■ **Assigned task**
Read the records below and report each line in which "from" occurs.

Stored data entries
═══
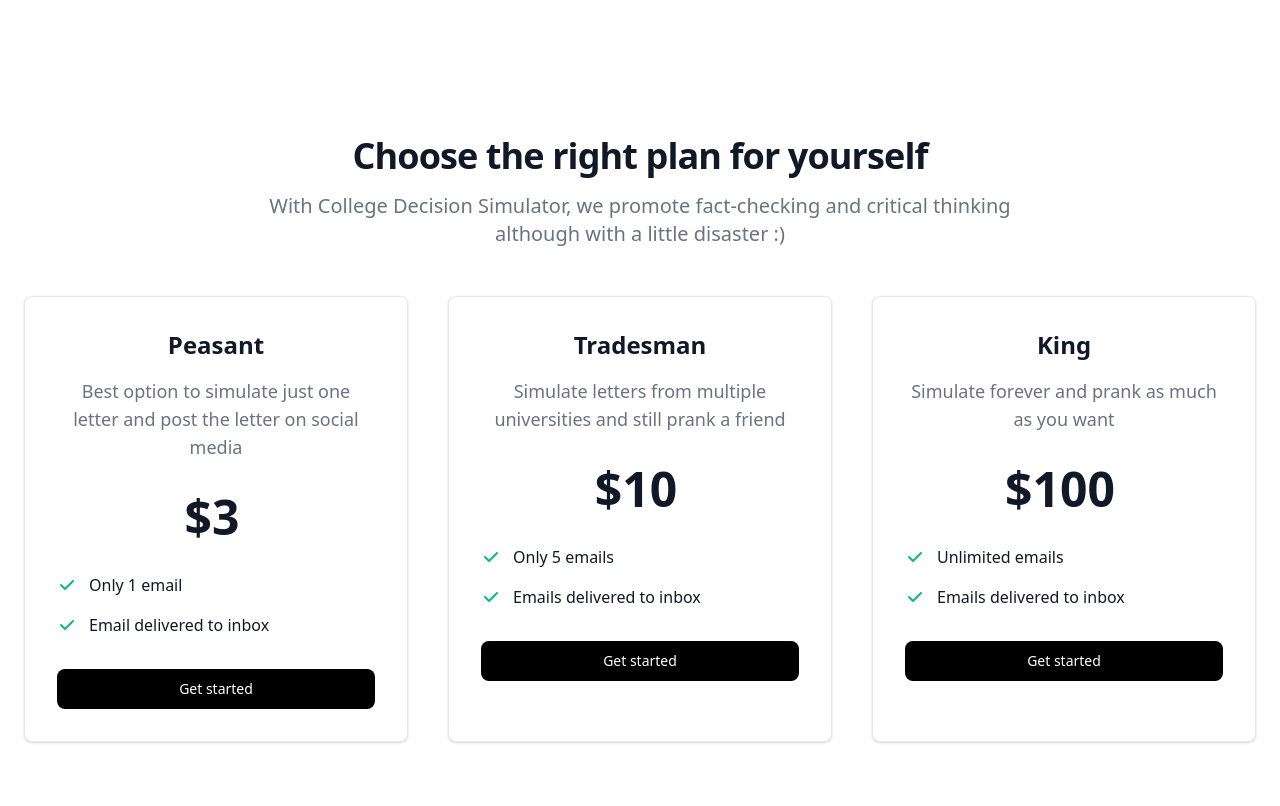
After one commit to zenoper/college-decision-web, a Django app: page /pricing/ in a window 1280 px wide. The commit adds this page. Run offline with Django 5.2, Linux system fonts and the light colour scheme.

```diff
--- /dev/null
+++ b/college_decision/templates/pricing.html
@@ -0,0 +1,99 @@
+<!DOCTYPE html>
+<html lang="en">
+<head>
+    <meta charset="UTF-8">
+    <title>Pricing</title>
+
+    <link href="https://cdn.jsdelivr.net/npm/tailwindcss@2.2.19/dist/tailwind.min.css" rel="stylesheet">
+
+</head>
+<body>
+    <br>
+    <br>
+    <br>
+    <section class="bg-white dark:bg-gray-900">
+      <div class="py-8 px-4 mx-auto max-w-screen-xl lg:py-16 lg:px-6">
+{#          <a href="/main-page" class="w-full flex items-center justify-center w-1/2 px-5 py-2 text-sm text-gray-700 transition-colors duration-200 bg-white border rounded-lg gap-x-2 sm:w-auto dark:hover:bg-gray-800 dark:bg-gray-900 hover:bg-gray-100 dark:text-gray-200 dark:border-gray-700">#}
+{#            <svg class="w-5 h-5 rtl:rotate-180" xmlns="http://www.w3.org/2000/svg" fill="none" viewBox="0 0 24 24" stroke-width="1.5" stroke="currentColor">#}
+{#                <path stroke-linecap="round" stroke-linejoin="round" d="M6.75 15.75L3 12m0 0l3.75-3.75M3 12h18" />#}
+{#            </svg>#}
+{#            <span>Go back</span>#}
+{#          </a>#}
+
+          <div class="mx-auto max-w-screen-md text-center mb-8 lg:mb-12">
+              <h2 class="mb-4 text-4xl tracking-tight font-pj font-bold text-gray-900 dark:text-white">Choose the right plan for yourself</h2>
+              <p class="mb-5 font-inter text-gray-500 sm:text-xl dark:text-gray-400">With College Decision Simulator, we promote fact-checking and critical thinking although with a little disaster :)</p>
+          </div>
+          <div class="space-y-8 lg:grid lg:grid-cols-3 sm:gap-6 xl:gap-10 lg:space-y-0">
+              <!-- Pricing Card -->
+              <div class="flex flex-col p-6 mx-auto max-w-lg text-center text-gray-900 bg-white rounded-lg border border-black-100 shadow dark:border-gray-600 xl:p-8 dark:bg-gray-800 dark:text-white">
+                  <h3 class="mb-4 text-2xl font-semibold">Peasant</h3>
+                  <p class="font-light text-gray-500 sm:text-lg dark:text-gray-400">Best option to simulate just one letter and post the letter on social media</p>
+                  <div class="flex justify-center items-baseline my-8">
+                      <span class="mr-2 text-5xl font-extrabold">$3</span>
+                  </div>
+                  <!-- List -->
+                  <ul role="list" class="mb-8 space-y-4 text-left">
+                      <li class="flex items-center space-x-3">
+                          <!-- Icon -->
+                          <svg class="flex-shrink-0 w-5 h-5 text-green-500 dark:text-green-400" fill="currentColor" viewBox="0 0 20 20" xmlns="http://www.w3.org/2000/svg"><path fill-rule="evenodd" d="M16.707 5.293a1 1 0 010 1.414l-8 8a1 1 0 01-1.414 0l-4-4a1 1 0 011.414-1.414L8 12.586l7.293-7.293a1 1 0 011.414 0z" clip-rule="evenodd"></path></svg>
+                          <span>Only 1 email</span>
+                      </li>
+
+                      <li class="flex items-center space-x-3">
+                          <!-- Icon -->
+                          <svg class="flex-shrink-0 w-5 h-5 text-green-500 dark:text-green-400" fill="currentColor" viewBox="0 0 20 20" xmlns="http://www.w3.org/2000/svg"><path fill-rule="evenodd" d="M16.707 5.293a1 1 0 010 1.414l-8 8a1 1 0 01-1.414 0l-4-4a1 1 0 011.414-1.414L8 12.586l7.293-7.293a1 1 0 011.414 0z" clip-rule="evenodd"></path></svg>
+                          <span>Email delivered to inbox</span>
+                      </li>
+                  </ul>
+                  <a href="{% url 'pricing' %}" class="text-white bg-black hover:bg-primary-700 focus:ring-4 focus:ring-primary-200 font-medium rounded-lg text-sm px-5 py-2.5 text-center dark:text-white  dark:focus:ring-primary-900">Get started</a>
+              </div>
+              <!-- Pricing Card -->
+              <div class="flex flex-col p-6 mx-auto max-w-lg text-center text-gray-900 bg-white rounded-lg border border-black-100 shadow dark:border-gray-600 xl:p-8 dark:bg-gray-800 dark:text-white">
+                  <h3 class="mb-4 text-2xl font-semibold">Tradesman</h3>
+                  <p class="font-light text-gray-500 sm:text-lg dark:text-gray-400">Simulate letters from multiple universities and still prank a friend</p>
+                  <div class="flex justify-center items-baseline my-8">
+                      <span class="mr-2 text-5xl font-extrabold">$10</span>
+                  </div>
+                  <!-- List -->
+                  <ul role="list" class="mb-8 space-y-4 text-left">
+                      <li class="flex items-center space-x-3">
+                          <!-- Icon -->
+                          <svg class="flex-shrink-0 w-5 h-5 text-green-500 dark:text-green-400" fill="currentColor" viewBox="0 0 20 20" xmlns="http://www.w3.org/2000/svg"><path fill-rule="evenodd" d="M16.707 5.293a1 1 0 010 1.414l-8 8a1 1 0 01-1.414 0l-4-4a1 1 0 011.414-1.414L8 12.586l7.293-7.293a1 1 0 011.414 0z" clip-rule="evenodd"></path></svg>
+                          <span>Only 5 emails</span>
+                      </li>
+                      <li class="flex items-center space-x-3">
+                          <!-- Icon -->
+                          <svg class="flex-shrink-0 w-5 h-5 text-green-500 dark:text-green-400" fill="currentColor" viewBox="0 0 20 20" xmlns="http://www.w3.org/2000/svg"><path fill-rule="evenodd" d="M16.707 5.293a1 1 0 010 1.414l-8 8a1 1 0 01-1.414 0l-4-4a1 1 0 011.414-1.414L8 12.586l7.293-7.293a1 1 0 011.414 0z" clip-rule="evenodd"></path></svg>
+                          <span>Emails delivered to inbox</span>
+                      </li>
+                  </ul>
+                  <a href="#" class="text-white bg-black hover:bg-primary-700 focus:ring-4 focus:ring-primary-200 font-medium rounded-lg text-sm px-5 py-2.5 text-center dark:text-white  dark:focus:ring-primary-900">Get started</a>
+              </div>
+              <!-- Pricing Card -->
+              <div class="flex flex-col p-6 mx-auto max-w-lg text-center text-gray-900 bg-white rounded-lg border border-black-100 shadow dark:border-gray-600 xl:p-8 dark:bg-gray-800 dark:text-white">
+                  <h3 class="mb-4 text-2xl font-semibold">King</h3>
+                  <p class="font-light text-gray-500 sm:text-lg dark:text-gray-400">Simulate forever and prank as much as you want</p>
+                  <div class="flex justify-center items-baseline my-8">
+                      <span class="mr-2 text-5xl font-extrabold">$100</span>
+                  </div>
+                  <!-- List -->
+                  <ul role="list" class="mb-8 space-y-4 text-left">
+                      <li class="flex items-center space-x-3">
+                          <!-- Icon -->
+                          <svg class="flex-shrink-0 w-5 h-5 text-green-500 dark:text-green-400" fill="currentColor" viewBox="0 0 20 20" xmlns="http://www.w3.org/2000/svg"><path fill-rule="evenodd" d="M16.707 5.293a1 1 0 010 1.414l-8 8a1 1 0 01-1.414 0l-4-4a1 1 0 011.414-1.414L8 12.586l7.293-7.293a1 1 0 011.414 0z" clip-rule="evenodd"></path></svg>
+                          <span>Unlimited emails</span>
+                      </li>
+                      <li class="flex items-center space-x-3">
+                          <!-- Icon -->
+                          <svg class="flex-shrink-0 w-5 h-5 text-green-500 dark:text-green-400" fill="currentColor" viewBox="0 0 20 20" xmlns="http://www.w3.org/2000/svg"><path fill-rule="evenodd" d="M16.707 5.293a1 1 0 010 1.414l-8 8a1 1 0 01-1.414 0l-4-4a1 1 0 011.414-1.414L8 12.586l7.293-7.293a1 1 0 011.414 0z" clip-rule="evenodd"></path></svg>
+                          <span>Emails delivered to inbox</span>
+                      </li>
+                  </ul>
+                  <a href="#" class="text-white bg-black hover:bg-primary-700 focus:ring-4 focus:ring-primary-200 font-medium rounded-lg text-sm px-5 py-2.5 text-center dark:text-white  dark:focus:ring-primary-900">Get started</a>
+              </div>
+          </div>
+      </div>
+    </section>
+</body>
+</html>
--- a/college_decision/urls.py
+++ b/college_decision/urls.py
@@ -1,6 +1,9 @@
 from django.urls import path
-from .views import home
+from .views import home, pricing, letter, submitted_info
 
 urlpatterns = [
     path('', home, name='home'),
+    path('pricing/', pricing, name='pricing'),
+    path('send_letter/', letter, name='send_letter'),
+    path('send_letter/submit', submitted_info, name="submitted_info")
 ]
--- a/college_decision/views.py
+++ b/college_decision/views.py
@@ -1,5 +1,28 @@
 from django.shortcuts import render
+from django.http import HttpResponse
 
 
 def home(request):
     return render(request, 'index.html')
+
+
+def pricing(request):
+    return render(request, 'pricing.html')
+
+
+def letter(request):
+    return render(request, 'send_letter.html')
+
+
+def submitted_info(request):
+    if request.method == 'POST':
+        full_name = request.POST.get('full_name')
+        email = request.POST.get('email')
+        university = request.POST.get('university')
+        decision = request.POST.get('decision')
+
+        print(full_name, email, university, decision)
+
+        return HttpResponse(f'Thank you, {full_name}! Your submission has been received.')
+
+    return render(request, 'send_letter.html')
```
Also changed, not shown: college_decision/templates/index.html (+9 -9 lines), college_decision/templates/send_letter.html (added, +50 -0 lines), db.sqlite3.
═══
■ **Response box**
+                  <p class="font-light text-gray-500 sm:text-lg dark:text-gray-400">Simulate letters from multiple universities and still prank a friend</p>
 from django.urls import path
-from .views import home
+from .views import home, pricing, letter, submitted_info
 from django.shortcuts import render
+from django.http import HttpResponse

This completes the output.